Abstract: The abundance of user generated or user submitted media content on modern social media platforms makes algorithmic curation of content more or less inevitable. The precise principles governing the recommender systems are usually opaque, but the goals behind the optimiziation process are transparent: Factors like engagement, dwell time or watch time are optimized for because these measures translate into monetizable usage time, thus directly affecting the financial bottom line of said companies. There are numerous real-world examples of collateral damage caused by these optimization mechanisms. In simulations, it is possible to demonstrate that suggestions and promotion of inappropriate content are an inevitable outcome of the interplay of user behavior, content sources and algorithmic sorting of media content.

Short Bio: Christian Stöcker is Professor of Digital Communication at Hamburg University of Applied Sciences. There he is in charge of a new master program for aspiring journalists and communicators. Besides, he is a columnist at Spiegel Online (one of the most widely read German-language news Websites) where he previously served as head of the Internet Department from 2011 to 2016. Christian Stöcker has published several books within the context of digitization’s impact on society and is one of few German journalists who had access to Edward Snowden’s archive of intelligence documents. He co-authored several investigative stories about the NSA, GCHQ, and other intelligence services. He has advised the German Bundestag, the local parliament of the state of Thuringia and the Bundestag’s enquete commission on artificial intelligence and society on questions of digital publics and the effects of technological developments on society and public discourse.

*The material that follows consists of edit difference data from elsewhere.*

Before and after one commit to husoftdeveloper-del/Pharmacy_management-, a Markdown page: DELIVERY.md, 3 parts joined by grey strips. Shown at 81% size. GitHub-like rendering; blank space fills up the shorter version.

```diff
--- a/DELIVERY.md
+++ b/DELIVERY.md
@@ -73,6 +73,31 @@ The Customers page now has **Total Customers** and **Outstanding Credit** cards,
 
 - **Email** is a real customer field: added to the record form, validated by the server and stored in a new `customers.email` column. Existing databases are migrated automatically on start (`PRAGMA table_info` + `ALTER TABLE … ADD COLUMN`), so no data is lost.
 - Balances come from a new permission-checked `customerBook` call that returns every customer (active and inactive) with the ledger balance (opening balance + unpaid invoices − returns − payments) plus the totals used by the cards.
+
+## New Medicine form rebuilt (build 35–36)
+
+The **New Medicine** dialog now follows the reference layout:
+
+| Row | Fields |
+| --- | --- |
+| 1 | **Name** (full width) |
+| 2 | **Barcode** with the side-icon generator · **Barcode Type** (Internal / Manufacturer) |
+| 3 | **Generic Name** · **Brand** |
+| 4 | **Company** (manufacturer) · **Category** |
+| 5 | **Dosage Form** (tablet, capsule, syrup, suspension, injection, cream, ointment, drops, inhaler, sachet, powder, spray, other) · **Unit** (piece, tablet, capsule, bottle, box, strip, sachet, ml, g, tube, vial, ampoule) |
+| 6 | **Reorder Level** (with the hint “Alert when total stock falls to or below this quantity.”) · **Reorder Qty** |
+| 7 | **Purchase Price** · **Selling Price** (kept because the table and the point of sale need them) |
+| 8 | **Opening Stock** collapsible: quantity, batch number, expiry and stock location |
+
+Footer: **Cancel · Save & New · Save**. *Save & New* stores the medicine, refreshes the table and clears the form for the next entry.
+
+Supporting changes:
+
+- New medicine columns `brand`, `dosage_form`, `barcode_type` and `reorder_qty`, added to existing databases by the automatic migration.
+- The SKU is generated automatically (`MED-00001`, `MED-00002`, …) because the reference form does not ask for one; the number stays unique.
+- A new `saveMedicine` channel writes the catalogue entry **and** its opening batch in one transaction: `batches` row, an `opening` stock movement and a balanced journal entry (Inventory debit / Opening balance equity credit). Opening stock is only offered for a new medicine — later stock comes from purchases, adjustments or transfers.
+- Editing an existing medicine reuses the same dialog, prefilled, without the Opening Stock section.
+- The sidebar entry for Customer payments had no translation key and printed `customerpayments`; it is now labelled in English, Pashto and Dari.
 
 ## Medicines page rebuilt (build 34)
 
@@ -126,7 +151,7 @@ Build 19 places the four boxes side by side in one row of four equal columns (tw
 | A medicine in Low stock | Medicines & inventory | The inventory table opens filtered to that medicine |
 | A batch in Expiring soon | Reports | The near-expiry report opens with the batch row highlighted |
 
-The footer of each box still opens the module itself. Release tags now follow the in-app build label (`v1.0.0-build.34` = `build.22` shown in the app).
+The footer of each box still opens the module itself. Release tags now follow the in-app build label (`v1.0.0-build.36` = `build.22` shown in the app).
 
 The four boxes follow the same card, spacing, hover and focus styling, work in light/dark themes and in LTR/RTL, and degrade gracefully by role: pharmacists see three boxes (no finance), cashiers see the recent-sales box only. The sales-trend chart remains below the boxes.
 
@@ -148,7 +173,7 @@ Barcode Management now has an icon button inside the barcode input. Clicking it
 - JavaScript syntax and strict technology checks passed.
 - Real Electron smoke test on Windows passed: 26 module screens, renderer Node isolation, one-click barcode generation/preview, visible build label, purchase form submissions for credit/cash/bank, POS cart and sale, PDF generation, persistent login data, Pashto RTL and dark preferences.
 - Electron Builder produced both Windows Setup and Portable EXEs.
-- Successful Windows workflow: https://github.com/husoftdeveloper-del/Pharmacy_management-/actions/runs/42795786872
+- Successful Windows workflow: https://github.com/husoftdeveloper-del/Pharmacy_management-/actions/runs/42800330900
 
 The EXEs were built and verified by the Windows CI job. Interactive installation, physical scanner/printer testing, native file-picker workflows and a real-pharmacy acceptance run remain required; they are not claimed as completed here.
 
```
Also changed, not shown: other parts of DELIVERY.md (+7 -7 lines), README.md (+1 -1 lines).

Selected Publications

  • Stöcker, C. (2020). How Facebook and Google Accidentally Created a Perfect Ecosystem for Targeted Disinformation. In C. Grimme, M. Preuss, F. W. Takes, & A. Waldherr (Hrsg.), Disinformation in Open Online Media (Bd. 12021, S. 129–149). Springer International Publishing. https://doi.org/10.1007/978-3-030-39627-5_11
  • Stöcker, C., & Preuss, M. (2020). Riding the Wave of Misclassification: How We End up with Extreme YouTube Content. In G. Meiselwitz (Hrsg.), Social Computing and Social Media. Design, Ethics, User Behavior, and Social Network Analysis (Bd. 12194, S. 359–375). Springer International Publishing. https://doi.org/10.1007/978-3-030-49570-1_25
  • Stöcker, C. (2019). Bedeutung von Emotionen in den Sozialen Medien, Emotionalisierung durch Soziale Medien: Emotion bringt Reichweite? In A. Besand, B. Overwien, & P. Zorn (Hrsg.), Politische Bildung mit Gefühl (Bd. 10299). Bundeszentrale für politische Bildung.
  • Stöcker, C., & Lischka, K. (2018). Wie algorithmische Prozesse Öffentlichkeit strukturieren. In R. Mohabbat Kar, B. E. Thapa, & P. Parycek (Hrsg.), (Un)berechenbar? Algorithmen und Automatisierung in Staat und Gesellschaft (S. 28).
  • Lischka, K., & Stöcker, C. (2018). The Digital Public. Discussion Paper Ethics of Algorithms. https://doi.org/10.11586/2017049
  • Stöcker, C., & Lischka, K. (2018). Digital public: Looking at what algorithms actually do. The Conversation. http://theconversation.com/digital-public-looking-at-what-algorithms-act...